- _Exercise directions_: In how many lines of the records below does the word "titlespacing" appear? Reply with the number only.

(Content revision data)
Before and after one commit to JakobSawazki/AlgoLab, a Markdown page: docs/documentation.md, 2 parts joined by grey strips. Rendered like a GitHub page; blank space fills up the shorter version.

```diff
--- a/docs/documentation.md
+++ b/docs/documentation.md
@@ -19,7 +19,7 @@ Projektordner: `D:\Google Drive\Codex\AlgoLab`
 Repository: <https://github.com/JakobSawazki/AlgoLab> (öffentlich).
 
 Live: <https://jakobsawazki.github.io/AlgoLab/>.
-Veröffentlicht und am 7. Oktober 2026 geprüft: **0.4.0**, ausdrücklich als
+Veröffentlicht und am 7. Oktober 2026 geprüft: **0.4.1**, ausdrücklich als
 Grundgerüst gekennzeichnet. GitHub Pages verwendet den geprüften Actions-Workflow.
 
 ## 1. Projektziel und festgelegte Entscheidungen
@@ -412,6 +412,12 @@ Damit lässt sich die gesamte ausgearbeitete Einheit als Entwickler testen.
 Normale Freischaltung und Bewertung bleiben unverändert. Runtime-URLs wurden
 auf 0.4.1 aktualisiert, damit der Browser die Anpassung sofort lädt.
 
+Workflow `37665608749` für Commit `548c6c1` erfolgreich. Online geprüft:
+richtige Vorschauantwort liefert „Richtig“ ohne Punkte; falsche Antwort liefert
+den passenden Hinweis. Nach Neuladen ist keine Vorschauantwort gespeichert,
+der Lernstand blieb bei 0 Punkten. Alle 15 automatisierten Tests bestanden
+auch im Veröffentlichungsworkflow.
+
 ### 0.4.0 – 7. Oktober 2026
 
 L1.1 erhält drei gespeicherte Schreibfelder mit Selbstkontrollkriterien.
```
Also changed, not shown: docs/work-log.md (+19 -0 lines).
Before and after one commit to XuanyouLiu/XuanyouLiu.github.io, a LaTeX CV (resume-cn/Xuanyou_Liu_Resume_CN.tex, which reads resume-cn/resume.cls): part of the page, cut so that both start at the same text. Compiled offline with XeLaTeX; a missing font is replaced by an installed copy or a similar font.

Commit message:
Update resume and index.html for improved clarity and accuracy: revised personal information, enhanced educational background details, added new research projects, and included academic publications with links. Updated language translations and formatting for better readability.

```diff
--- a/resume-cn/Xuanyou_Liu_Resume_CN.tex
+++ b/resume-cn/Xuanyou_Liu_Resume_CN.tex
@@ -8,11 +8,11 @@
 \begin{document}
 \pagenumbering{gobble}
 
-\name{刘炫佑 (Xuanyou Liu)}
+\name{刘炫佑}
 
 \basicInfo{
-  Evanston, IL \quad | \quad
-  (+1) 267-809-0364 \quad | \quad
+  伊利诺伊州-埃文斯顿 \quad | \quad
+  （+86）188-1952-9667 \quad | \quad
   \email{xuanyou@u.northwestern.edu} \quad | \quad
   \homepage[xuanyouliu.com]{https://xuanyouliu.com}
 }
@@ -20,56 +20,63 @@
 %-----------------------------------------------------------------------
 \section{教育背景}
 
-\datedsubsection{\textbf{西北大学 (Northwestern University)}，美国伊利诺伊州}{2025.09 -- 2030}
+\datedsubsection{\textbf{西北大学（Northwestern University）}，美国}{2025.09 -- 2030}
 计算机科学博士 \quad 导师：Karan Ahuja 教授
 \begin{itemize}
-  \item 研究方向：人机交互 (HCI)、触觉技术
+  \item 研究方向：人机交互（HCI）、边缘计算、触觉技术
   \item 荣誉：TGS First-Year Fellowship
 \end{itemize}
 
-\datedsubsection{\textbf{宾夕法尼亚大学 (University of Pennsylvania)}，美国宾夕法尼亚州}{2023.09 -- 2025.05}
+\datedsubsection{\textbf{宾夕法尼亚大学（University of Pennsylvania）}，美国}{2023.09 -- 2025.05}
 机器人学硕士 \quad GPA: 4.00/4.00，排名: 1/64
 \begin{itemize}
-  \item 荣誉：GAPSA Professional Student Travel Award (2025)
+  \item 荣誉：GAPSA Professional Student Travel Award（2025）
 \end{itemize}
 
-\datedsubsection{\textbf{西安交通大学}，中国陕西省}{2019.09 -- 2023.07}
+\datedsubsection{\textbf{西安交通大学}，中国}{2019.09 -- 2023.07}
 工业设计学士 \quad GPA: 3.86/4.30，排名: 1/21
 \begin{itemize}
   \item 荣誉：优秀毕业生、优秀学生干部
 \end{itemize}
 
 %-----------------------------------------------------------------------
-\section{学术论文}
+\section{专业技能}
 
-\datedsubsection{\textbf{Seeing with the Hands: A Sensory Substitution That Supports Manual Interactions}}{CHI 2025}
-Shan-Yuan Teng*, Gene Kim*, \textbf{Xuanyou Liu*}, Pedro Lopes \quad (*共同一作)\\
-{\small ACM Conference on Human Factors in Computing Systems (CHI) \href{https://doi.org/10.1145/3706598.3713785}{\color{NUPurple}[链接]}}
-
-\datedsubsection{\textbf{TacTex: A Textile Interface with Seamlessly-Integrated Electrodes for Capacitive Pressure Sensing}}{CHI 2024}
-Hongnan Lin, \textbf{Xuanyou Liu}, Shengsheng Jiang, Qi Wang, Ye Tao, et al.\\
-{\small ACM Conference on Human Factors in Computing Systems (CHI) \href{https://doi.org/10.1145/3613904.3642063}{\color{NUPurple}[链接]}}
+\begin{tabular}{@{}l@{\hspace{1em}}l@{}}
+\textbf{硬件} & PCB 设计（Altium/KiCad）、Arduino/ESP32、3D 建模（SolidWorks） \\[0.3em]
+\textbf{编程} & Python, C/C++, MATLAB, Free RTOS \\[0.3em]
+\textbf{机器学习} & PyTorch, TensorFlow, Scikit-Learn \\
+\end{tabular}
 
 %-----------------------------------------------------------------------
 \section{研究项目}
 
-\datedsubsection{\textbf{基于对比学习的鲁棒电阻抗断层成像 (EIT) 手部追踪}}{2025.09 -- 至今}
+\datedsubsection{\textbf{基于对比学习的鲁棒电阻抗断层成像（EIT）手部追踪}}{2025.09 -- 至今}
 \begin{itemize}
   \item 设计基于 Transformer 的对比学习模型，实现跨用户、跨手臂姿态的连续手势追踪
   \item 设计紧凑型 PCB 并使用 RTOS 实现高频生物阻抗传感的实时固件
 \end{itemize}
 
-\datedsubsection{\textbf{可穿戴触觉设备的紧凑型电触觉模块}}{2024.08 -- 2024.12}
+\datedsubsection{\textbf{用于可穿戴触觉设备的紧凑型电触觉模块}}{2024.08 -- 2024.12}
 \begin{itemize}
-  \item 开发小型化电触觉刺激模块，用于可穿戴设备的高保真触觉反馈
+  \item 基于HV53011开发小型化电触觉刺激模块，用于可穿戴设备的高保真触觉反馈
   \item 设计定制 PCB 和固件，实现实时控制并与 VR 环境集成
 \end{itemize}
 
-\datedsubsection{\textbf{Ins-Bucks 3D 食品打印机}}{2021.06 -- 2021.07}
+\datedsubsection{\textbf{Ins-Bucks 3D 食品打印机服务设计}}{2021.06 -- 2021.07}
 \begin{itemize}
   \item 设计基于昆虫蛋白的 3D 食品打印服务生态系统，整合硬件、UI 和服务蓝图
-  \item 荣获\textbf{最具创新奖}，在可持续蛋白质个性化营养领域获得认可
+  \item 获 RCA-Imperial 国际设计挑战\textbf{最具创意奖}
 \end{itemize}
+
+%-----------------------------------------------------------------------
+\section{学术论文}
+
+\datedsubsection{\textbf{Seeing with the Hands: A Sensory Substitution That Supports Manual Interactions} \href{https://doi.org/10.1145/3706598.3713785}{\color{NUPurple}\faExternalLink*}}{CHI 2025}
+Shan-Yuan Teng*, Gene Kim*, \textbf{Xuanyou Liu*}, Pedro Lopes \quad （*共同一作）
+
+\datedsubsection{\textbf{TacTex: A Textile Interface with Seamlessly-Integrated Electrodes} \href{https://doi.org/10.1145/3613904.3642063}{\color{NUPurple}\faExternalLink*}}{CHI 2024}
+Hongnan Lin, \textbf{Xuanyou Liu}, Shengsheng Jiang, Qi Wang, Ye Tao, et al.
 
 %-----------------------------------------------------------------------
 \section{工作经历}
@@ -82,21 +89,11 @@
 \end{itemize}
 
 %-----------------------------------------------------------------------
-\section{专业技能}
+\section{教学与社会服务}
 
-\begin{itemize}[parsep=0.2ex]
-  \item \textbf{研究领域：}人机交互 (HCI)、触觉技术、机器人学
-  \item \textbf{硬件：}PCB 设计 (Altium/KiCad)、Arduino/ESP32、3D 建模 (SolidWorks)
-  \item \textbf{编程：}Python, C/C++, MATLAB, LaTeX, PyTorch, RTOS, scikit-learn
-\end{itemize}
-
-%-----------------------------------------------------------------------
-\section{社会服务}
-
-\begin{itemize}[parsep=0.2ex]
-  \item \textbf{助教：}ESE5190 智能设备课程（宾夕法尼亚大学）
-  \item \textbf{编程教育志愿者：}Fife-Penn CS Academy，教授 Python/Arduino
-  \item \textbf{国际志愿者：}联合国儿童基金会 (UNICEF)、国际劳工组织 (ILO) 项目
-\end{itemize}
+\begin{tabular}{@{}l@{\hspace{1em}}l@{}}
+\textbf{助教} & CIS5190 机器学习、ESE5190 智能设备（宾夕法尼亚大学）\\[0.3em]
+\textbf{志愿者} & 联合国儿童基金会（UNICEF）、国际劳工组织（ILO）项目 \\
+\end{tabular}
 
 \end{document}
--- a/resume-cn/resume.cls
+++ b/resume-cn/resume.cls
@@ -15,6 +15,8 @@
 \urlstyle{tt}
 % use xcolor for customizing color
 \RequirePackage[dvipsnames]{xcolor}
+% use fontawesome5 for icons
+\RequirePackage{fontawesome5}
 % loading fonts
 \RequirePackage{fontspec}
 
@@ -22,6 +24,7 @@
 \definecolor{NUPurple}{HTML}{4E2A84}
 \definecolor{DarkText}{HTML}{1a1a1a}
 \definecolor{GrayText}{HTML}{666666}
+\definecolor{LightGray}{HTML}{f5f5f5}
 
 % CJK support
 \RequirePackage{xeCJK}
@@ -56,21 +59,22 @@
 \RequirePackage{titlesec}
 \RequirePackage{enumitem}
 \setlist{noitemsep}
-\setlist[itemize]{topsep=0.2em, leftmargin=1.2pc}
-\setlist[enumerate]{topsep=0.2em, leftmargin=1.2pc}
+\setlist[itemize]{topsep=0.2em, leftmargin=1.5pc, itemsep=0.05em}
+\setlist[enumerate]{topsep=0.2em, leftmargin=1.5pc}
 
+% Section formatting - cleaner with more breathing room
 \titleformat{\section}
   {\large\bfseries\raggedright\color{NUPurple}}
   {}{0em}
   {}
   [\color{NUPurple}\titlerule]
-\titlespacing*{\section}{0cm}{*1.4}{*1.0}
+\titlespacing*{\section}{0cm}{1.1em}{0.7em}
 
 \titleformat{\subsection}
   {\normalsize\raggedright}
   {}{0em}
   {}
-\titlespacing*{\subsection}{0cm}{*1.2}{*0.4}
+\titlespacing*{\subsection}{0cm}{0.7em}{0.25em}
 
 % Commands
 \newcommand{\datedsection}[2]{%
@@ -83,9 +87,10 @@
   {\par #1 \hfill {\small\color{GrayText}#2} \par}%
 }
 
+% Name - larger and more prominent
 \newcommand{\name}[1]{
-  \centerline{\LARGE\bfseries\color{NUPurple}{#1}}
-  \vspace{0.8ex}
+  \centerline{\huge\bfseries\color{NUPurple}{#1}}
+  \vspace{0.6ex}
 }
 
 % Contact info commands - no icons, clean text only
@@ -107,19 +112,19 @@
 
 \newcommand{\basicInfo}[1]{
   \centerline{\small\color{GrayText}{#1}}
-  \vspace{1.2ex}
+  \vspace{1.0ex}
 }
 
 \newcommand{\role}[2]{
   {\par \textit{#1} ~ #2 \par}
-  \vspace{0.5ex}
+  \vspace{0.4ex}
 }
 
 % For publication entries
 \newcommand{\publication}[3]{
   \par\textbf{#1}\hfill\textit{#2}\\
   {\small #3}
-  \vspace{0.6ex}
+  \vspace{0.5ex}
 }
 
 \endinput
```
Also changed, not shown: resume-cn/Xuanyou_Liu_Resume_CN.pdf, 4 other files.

- _Solution to the exercise_: 4